Despite the fact that Ashley (my fearless travel buddy) and I vastly overpaid, the river boat ride that we took through the backwater canals of Bangkok was the highlight of our trip so far. Floating atop the water in a colorful little motorboat (despite the noise and occassional whiff of fumes) provided a refreshing respite from the sprawling concrete jungle that is Bangkok.

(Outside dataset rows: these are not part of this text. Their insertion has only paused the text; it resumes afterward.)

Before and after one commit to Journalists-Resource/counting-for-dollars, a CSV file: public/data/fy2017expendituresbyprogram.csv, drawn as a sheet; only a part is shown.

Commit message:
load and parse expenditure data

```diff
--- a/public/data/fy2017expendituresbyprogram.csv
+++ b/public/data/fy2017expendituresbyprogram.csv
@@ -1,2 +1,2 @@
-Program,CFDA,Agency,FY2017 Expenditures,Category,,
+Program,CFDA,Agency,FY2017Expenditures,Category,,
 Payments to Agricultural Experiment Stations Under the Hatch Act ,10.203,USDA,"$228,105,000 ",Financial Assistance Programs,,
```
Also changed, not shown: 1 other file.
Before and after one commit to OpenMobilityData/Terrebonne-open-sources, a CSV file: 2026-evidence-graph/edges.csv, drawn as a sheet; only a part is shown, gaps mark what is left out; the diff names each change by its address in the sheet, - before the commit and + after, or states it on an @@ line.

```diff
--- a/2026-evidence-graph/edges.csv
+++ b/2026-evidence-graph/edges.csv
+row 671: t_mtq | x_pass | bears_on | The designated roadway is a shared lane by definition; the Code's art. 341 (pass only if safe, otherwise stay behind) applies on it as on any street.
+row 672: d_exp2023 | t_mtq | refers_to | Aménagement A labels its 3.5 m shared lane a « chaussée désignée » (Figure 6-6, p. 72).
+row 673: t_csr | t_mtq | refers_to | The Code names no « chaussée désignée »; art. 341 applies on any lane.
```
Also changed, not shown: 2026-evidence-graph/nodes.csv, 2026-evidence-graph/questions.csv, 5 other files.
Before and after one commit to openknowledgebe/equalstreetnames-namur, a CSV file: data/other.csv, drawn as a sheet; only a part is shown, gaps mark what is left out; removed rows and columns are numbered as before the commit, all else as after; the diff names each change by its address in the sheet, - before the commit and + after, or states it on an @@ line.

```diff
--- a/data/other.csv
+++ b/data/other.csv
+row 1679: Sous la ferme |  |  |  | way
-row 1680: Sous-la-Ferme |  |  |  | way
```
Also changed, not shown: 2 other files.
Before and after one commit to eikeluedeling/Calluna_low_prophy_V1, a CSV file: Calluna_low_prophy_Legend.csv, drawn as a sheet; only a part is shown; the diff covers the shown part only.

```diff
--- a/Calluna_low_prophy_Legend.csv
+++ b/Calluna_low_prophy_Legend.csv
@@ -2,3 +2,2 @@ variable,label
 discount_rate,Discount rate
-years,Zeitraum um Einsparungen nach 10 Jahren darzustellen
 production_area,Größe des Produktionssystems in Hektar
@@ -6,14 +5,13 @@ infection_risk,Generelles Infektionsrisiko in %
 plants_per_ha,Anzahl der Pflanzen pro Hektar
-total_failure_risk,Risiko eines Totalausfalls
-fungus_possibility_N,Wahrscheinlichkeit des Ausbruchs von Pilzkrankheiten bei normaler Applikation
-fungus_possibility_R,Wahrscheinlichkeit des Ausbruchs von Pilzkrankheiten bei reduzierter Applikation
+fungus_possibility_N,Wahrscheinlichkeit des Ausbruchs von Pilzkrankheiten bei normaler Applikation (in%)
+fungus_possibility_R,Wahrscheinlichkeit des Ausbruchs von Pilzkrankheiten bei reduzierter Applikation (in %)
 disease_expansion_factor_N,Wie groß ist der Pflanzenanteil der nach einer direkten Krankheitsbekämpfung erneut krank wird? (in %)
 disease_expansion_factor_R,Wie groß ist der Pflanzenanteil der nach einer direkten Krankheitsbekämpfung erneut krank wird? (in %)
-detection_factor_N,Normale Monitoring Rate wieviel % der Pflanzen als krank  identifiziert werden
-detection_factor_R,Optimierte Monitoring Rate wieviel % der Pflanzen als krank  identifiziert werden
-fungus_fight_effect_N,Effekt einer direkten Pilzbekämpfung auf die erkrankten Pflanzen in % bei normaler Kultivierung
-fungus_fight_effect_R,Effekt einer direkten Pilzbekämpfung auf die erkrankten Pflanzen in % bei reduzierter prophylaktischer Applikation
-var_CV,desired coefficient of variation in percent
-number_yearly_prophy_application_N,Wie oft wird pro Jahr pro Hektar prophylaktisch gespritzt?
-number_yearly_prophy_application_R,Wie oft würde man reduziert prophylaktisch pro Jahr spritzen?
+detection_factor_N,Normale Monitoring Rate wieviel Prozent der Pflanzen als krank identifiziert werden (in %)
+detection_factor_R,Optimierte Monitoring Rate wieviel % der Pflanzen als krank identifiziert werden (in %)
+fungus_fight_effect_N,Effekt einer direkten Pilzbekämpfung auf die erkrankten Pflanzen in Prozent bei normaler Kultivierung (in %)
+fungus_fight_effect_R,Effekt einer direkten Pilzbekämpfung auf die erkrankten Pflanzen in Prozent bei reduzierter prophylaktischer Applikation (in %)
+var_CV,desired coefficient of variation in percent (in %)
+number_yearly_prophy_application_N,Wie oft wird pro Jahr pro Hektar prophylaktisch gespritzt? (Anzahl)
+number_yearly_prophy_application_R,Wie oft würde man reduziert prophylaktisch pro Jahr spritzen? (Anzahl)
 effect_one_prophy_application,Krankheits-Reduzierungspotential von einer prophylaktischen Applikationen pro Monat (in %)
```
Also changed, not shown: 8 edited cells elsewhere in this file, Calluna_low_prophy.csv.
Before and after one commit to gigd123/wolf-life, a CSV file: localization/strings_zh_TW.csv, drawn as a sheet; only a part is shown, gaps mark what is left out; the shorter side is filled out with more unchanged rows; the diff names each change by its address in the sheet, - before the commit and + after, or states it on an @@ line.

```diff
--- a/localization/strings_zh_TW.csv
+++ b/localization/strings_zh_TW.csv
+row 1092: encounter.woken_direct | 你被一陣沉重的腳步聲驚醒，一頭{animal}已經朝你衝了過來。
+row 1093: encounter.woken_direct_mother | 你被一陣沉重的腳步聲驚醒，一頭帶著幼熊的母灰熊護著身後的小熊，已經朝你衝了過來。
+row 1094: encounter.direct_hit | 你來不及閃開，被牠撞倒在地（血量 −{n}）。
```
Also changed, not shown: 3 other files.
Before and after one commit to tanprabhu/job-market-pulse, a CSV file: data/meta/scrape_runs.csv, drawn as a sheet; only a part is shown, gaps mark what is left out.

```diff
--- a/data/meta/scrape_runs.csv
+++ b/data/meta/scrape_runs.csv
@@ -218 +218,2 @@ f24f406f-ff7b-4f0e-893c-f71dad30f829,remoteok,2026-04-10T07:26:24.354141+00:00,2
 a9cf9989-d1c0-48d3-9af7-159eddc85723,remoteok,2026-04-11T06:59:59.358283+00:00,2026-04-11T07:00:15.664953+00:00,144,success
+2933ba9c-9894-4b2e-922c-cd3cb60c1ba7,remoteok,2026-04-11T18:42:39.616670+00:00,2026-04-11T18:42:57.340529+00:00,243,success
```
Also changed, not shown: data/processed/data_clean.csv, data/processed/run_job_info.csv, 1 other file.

Although perhaps not as prevalent as in Venice, much of Bangkok is covered by a network of small canals that intersect the area around the river. Once we turned off the main river, Chao Phraya, and into one of the tiny canals, the scenery immediately changed from industrial to residential. We felt as though we got a glimpse into the lives of others as we saw Thai homes of all shapes and sizes; crumbling high rise apartments, wooden shacks on rotting stilts, ornate French Colonial mansions and what can only be described as floating crates lashed together and covered with a tarp converged side by side in the neighborhoods we passed. Their only commonality was the mass amounts of laundry hanging outside to dry. Ornate wats (temples) broke up the plethora of homes lining the river, their rooftops a colorful mosaic of red and green and their spires glowing gold in the afternoon sun. We saw children jumping off docks to take a dip in the frothy, latte brown water, old men in tattered clothes fishing and colorfully dressed women scrubbing laundry in the waves of the garbage strewn waterway. But whether we were passing by a shanty town on stilts or a gleaming wat where small children brought bread to feed the irridescent mass of squirming fish below, everyone graced us with a smile and a wave. Thailand isn’t nicknamed “The Land of Smiles” for nothing.